  • A Merger Board is formed to work out the practical details.
  • EuSEM forms Federation of national EM societies in Europe.
  • BAEM drops the “Accident” becoming British Association for Emergency Medicine (initials unchanged).
  • A UK Statutory Instrument formally changes the name of the specialty from A&E Medicine to Emergency Medicine (also known as Accident & Emergency Medicine).
  • First diet of examination confirming eligibility for entry to Higher Specialist Training in EM, Membership of the Faculty of A&E Medicine (MFAEM).
  • AGM of BAEM approves considering the establishment of a College of Emergency Medicine in conjunction with FAEM.
  • Journal is relaunched as Emergency Medicine Journal (EMJ).
  • SAC in A&E Medicine becomes Joint Committee on Higher Training in A&E Medicine under auspices of FAEM.
  • First diet of specialty examination of the Faculty of A&E Medicine (FFAEM).
  • Faculty is granted coat of arms by the College of Arms.
  • European Society for Emergency Medicine (EuSEM) founded, initially as individual membership body.
  • Inauguration of Intercollegiate Faculty of A&E Medicine on 2 November at RCSEng. Faculty has 6 “parent” colleges: RCSEng, RCPLond, RCSEd, RCPEd, RCPSGlas, and RCoA. Dr David Williams is first president.
  • EMRS is absorbed by the Faculty.
  • BAEM continues with responsibility for professional and clinical matters, while Faculty is to develop academic and training issues.
  • Intercollegiate Board on A&E Medicine established with representation from BAEM, RCPLond, and RCSEng. RCPEd, RCSEd, RCPSGlas, RCPI, RCSI, RCoA.
  • International Federation for Emergency Medicine established (first members are ACEP, ACEM, BAEM and CAEP).
  • Mr David Yates appointed in Manchester, to first professorial chair in A&E Medicine.
  • After many vigorous debates, CSA agrees name change to British Association for Accident & Emergency Medicine (BAEM).
  • First International Conference on Emergency Medicine, held in London.
  • British Accident & Emergency Medicine Journal and Archives of Emergency Medicine adopted as CSA journals.
  • Australasian College of Emergency Medicine established.
  • Emergency Medicine Research Society established as an independent body to foster research in the specialty. First meeting at Royal Station Hotel, York.
  • First diet of FRCSEd examination in Accident & Emergency Medicine and Surgery (became MRCSEd (A&E) subsequently. The final diet was in 2009).
  • Australian Society of Emergency Medicine formed.
  • First Senior Registrar appointments approved by the SAC in A&E Medicine (several individual posts were actually filled from 1976 onwards).
  • Canadian Association of Emergency Physicians established.
  • Specialist Advisory Committee (SAC) in Accident and Emergency Medicine formed under auspices of Joint Committees in Higher Medical and Surgical Training.

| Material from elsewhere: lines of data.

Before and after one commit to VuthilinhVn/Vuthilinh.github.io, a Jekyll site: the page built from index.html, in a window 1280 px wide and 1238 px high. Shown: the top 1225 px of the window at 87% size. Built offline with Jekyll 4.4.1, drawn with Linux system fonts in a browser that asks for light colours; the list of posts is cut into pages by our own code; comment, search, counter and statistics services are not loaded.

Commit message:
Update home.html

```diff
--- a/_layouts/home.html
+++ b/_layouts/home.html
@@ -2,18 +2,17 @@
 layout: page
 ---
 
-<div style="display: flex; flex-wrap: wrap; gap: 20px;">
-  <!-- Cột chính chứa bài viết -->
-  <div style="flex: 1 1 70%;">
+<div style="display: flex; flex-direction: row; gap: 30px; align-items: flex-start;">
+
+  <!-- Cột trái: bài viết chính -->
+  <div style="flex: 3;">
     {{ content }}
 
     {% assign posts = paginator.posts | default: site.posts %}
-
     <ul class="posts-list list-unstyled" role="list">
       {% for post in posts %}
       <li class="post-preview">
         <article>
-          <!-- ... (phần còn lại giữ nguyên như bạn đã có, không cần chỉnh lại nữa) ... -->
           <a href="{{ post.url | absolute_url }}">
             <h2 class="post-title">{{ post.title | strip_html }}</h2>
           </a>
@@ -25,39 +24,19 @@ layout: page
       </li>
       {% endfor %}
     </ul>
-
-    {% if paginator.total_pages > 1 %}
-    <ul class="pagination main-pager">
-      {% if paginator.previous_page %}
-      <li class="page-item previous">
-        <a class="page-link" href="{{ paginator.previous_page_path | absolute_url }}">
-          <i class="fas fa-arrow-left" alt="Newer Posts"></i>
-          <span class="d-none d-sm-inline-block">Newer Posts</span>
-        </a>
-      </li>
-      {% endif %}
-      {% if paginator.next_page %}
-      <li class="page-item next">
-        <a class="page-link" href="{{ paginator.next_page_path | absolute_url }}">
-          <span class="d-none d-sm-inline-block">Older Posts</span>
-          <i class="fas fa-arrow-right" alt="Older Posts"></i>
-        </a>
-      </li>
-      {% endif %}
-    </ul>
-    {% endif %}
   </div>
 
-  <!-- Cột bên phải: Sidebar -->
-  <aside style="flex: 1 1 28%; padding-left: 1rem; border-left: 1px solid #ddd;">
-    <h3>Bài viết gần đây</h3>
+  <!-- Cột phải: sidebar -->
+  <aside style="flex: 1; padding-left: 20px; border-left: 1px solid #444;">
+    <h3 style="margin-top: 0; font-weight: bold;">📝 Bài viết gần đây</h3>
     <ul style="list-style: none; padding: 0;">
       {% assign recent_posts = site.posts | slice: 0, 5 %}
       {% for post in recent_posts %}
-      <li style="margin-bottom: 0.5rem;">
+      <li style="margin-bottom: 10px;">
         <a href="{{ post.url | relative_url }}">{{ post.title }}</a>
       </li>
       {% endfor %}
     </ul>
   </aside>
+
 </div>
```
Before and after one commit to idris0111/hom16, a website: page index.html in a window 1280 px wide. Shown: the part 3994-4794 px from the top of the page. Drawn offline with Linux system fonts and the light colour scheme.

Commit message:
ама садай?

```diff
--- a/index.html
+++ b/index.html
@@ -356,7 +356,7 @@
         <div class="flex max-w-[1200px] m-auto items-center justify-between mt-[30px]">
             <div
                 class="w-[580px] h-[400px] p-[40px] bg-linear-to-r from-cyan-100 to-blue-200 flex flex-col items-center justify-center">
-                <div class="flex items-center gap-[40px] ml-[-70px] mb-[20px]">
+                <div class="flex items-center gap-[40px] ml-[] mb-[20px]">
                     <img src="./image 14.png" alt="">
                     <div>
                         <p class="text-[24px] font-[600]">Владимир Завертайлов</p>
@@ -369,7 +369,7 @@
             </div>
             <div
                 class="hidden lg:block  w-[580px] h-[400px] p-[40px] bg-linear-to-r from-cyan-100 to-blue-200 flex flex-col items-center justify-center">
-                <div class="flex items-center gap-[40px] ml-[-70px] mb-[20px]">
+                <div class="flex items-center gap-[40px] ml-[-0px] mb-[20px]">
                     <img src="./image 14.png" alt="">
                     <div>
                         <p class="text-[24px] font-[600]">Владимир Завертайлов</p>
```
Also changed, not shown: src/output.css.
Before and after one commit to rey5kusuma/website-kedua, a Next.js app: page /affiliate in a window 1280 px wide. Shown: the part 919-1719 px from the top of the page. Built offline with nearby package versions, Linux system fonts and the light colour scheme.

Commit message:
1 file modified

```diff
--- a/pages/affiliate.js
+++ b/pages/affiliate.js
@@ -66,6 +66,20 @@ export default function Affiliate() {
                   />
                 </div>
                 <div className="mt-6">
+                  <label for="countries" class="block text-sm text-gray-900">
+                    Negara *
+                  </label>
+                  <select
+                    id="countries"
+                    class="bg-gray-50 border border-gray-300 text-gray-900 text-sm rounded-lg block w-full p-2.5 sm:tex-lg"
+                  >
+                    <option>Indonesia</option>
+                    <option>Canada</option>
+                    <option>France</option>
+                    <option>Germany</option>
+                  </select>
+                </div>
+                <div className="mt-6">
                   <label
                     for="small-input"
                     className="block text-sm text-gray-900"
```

SAC based at Regent’s Park (RCP) and CSA at Lincoln’s Inn Fields (RCS).
  • 30 Consultant posts established as an experimental pilot, creating a new specialty in the UK - Accident and Emergency Medicine. Specialty is called Emergency Medicine in most other countries where it is practiced.
  • First AGM of CSA in Walsall, near Birmingham.
  • American College of Emergency Physicians founded.
  • First meeting of the Casualty Surgeons Association (CSA) at BMA House. Maurice Ellis was in the chair. Most of the other members were non-consultant Senior Casualty officers. All 10 who attended the first meeting had surgical backgrounds.
  • Report by Sir Harry Platt recommends change of name from Casualty to Accident & Emergency Departments.
  • Senior Casualty Officer grade created to provide experienced medical supervision in Casualty Departments.
  • Mr Maurice Ellis, first full time Casualty Consultant in England, appointed to the General Infirmary at Leeds.